- Argentina controls retail gasoline prices. In October 2015, Argentine gasoline prices averaged $4.96 per gallon. The pre-tax price averaged $3.00. (Calculated from data on page 79.) Argentine refineries paid an average of $77 per barrel. Well, the last time that crude cost $77 in the United States was November 2014, at which point American gasoline prices averaged … wait for it … $3.00 per gallon. In other words, the petroleum industry ain’t hurting.
- Natural gas producers now get $7.50 per MMBTU for production from new sources. This at a time when the landed price of liquefied natural gas in Argentina is $6.77! Not too shabby. While we’re at it, Scioli, the left-winger in the race, has promised to raise the domestic price for new natural gas production to $12.50.

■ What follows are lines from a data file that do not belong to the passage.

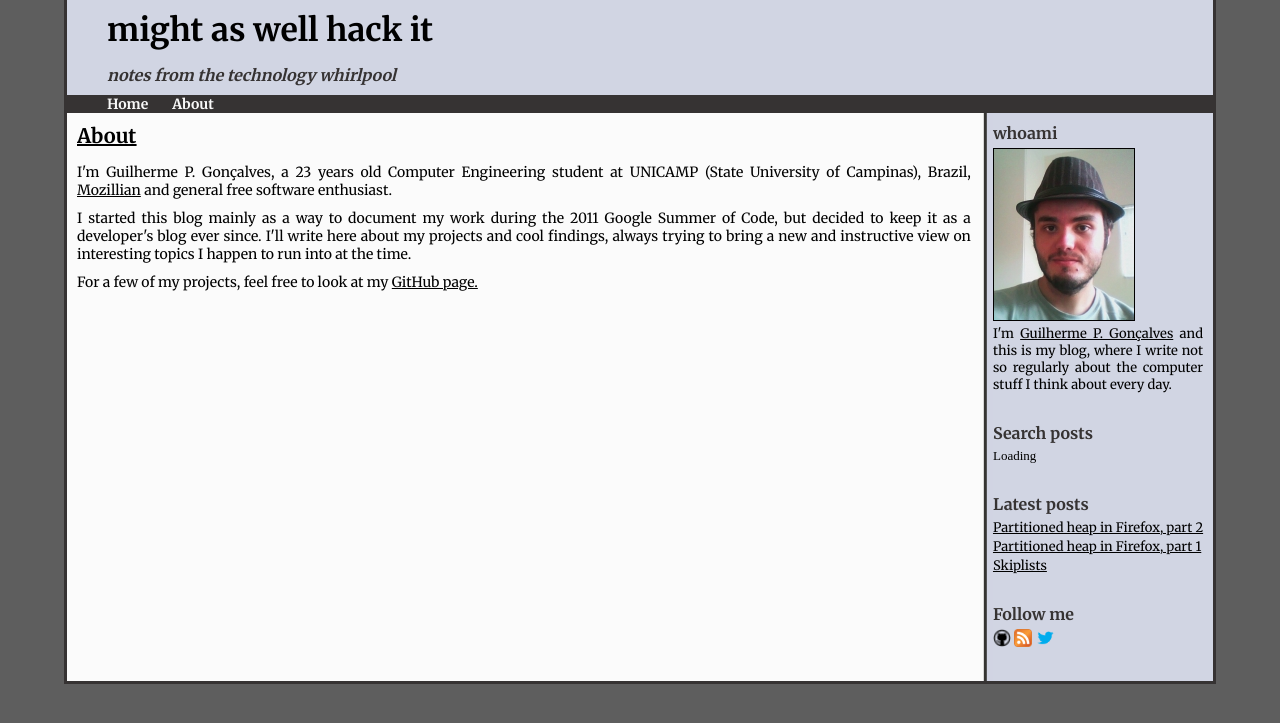
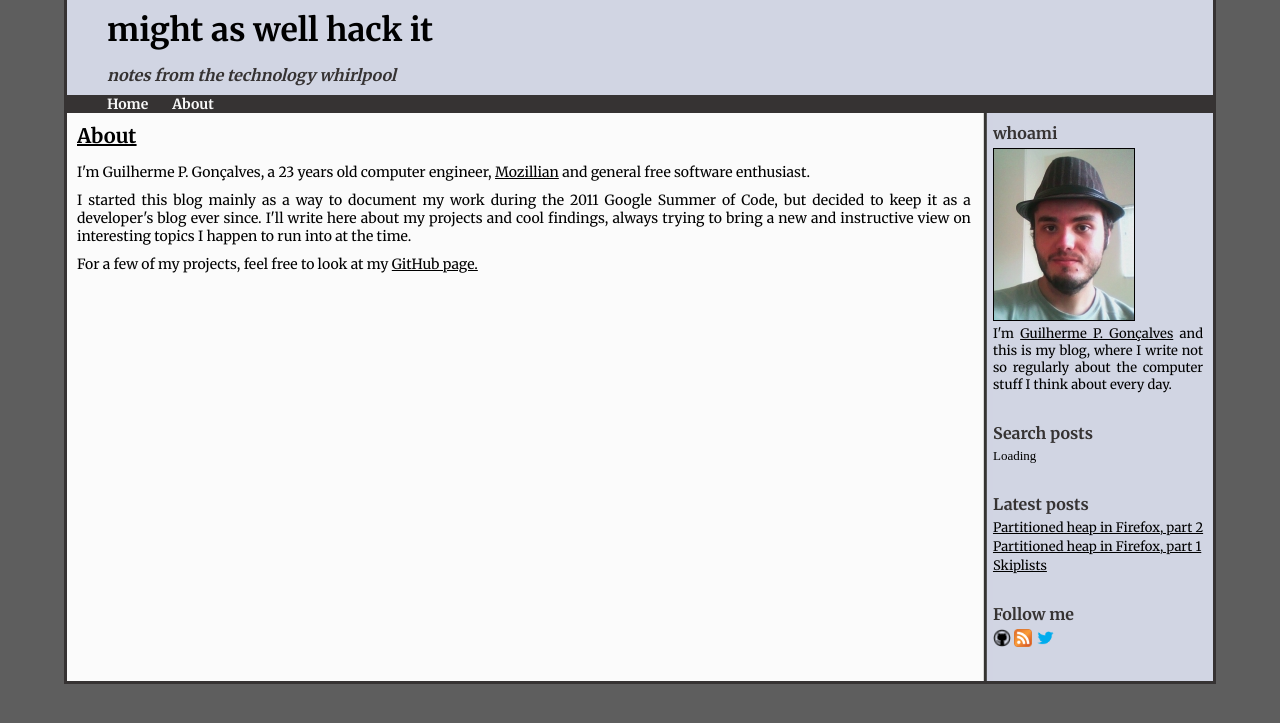
Before and after one commit to eggpi/eggpi.github.com, a Jekyll site: the page built from about.html, in a window 1280 px wide. Shown: the top 723 px of the page. Built offline with Jekyll 4.4.1, drawn with Linux system fonts in a browser that asks for light colours; comment, search, counter and statistics services are not loaded.

Commit message:
Updated About page now that I've graduated.

```diff
--- a/about.html
+++ b/about.html
@@ -5,8 +5,7 @@ title: About
 ---
 
 <p>
-I'm Guilherme P. Gonçalves, a 23 years old Computer Engineering student at
-UNICAMP (State University of Campinas), Brazil, <a href="https://mozillians.org/en-US/u/ggp/">Mozillian</a> and general free software enthusiast.
+I'm Guilherme P. Gonçalves, a 23 years old computer engineer, <a href="https://mozillians.org/en-US/u/ggp/">Mozillian</a> and general free software enthusiast.
 </p>
 
 <p>
```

In short, the left-wingers in the Casa Rosada are in the midst of engineering a massive wealth transfer from Argentine consumers to hydrocarbon producers. ¡Viva Kirchnerismo!
So where is the populism in modern-day energy Peronismo? Electricity. Electricity prices have been controlled since the 2002 crisis. The government authorized a 72% rise in 2013, but that still left average retail prices around 1¢ (U.S.) per kilowatt-hour. At those prices, the only way to keep the lights on has been to pump public money into electricity generators and distributors. (See below; the 2015 figures are my estimates from Argentine nominal GDP data provided by a private consultancy combined with data on electricity subsidies for the first six months of the year.) They have been more successful than Venezuela’s monumental incompetents, but there have been growing brownouts and the utilities are facing bankruptcy despite the subsidies.
There are subsidies and they are not unaffordable … but like most electricity subsidy schemes, they benefit the middle class and the rich rather more than the poor.
Scioli would keep the hydrocarbon subsidy schemes in place. That would be awesome for oil companies. He would also likely keep the electricity subsidies in place for as long as the country can afford it. Which could be a long time, if he gets public spending in order elsewhere. It isn’t how I would spend the national fisc — and it begs the question of how you limit consumption in the absence of price signals — but it won’t arrive at Bolivarian levels of crazy for a few years yet.
Macri would scrap the upstream subsidies. His chief energy adviser is Juan José Aranguren, the head of Shell Argentina, and Macri has said that he intends to appoint Aranguren to a cabinet-level post if he is elected. Aranguren is long-standing critic of the Fernández administration’s energy policies. I’ve met the man — he has a refreshingly German level of bluntness about him — and I have little doubt that he will unwind the web of controls and subsidies.
Argentina being Argentina, this is one of the few cases around the world where an openly right-wing policy immediately redistribute billions of dollars downward. ¡Viva Aranguren!
Electricity policy under Macri is less clear. His political party, the Republican Proposal, has an in-house think tank called Fundación Pensar, and Fundación Pensar’s energy policy head, Sebastián Scheimberg, has publicly stated that electricity subsidies need to be removed. But that would hurt a lot of people very quickly, including a lot of poorer people. (Saying that the subsidies benefit the middle class and rich more is far from saying that they don’t also help the poor. They do. A lot.) And Macri got burned from a price hike during his time as mayor of Buenos Aires. Since punting and waiting for another opportunity to score is an option, then I think that is exactly what he will do. He might surprise with a social tariff, but I do not think it will be a priority.
Happy election watching tomorrow!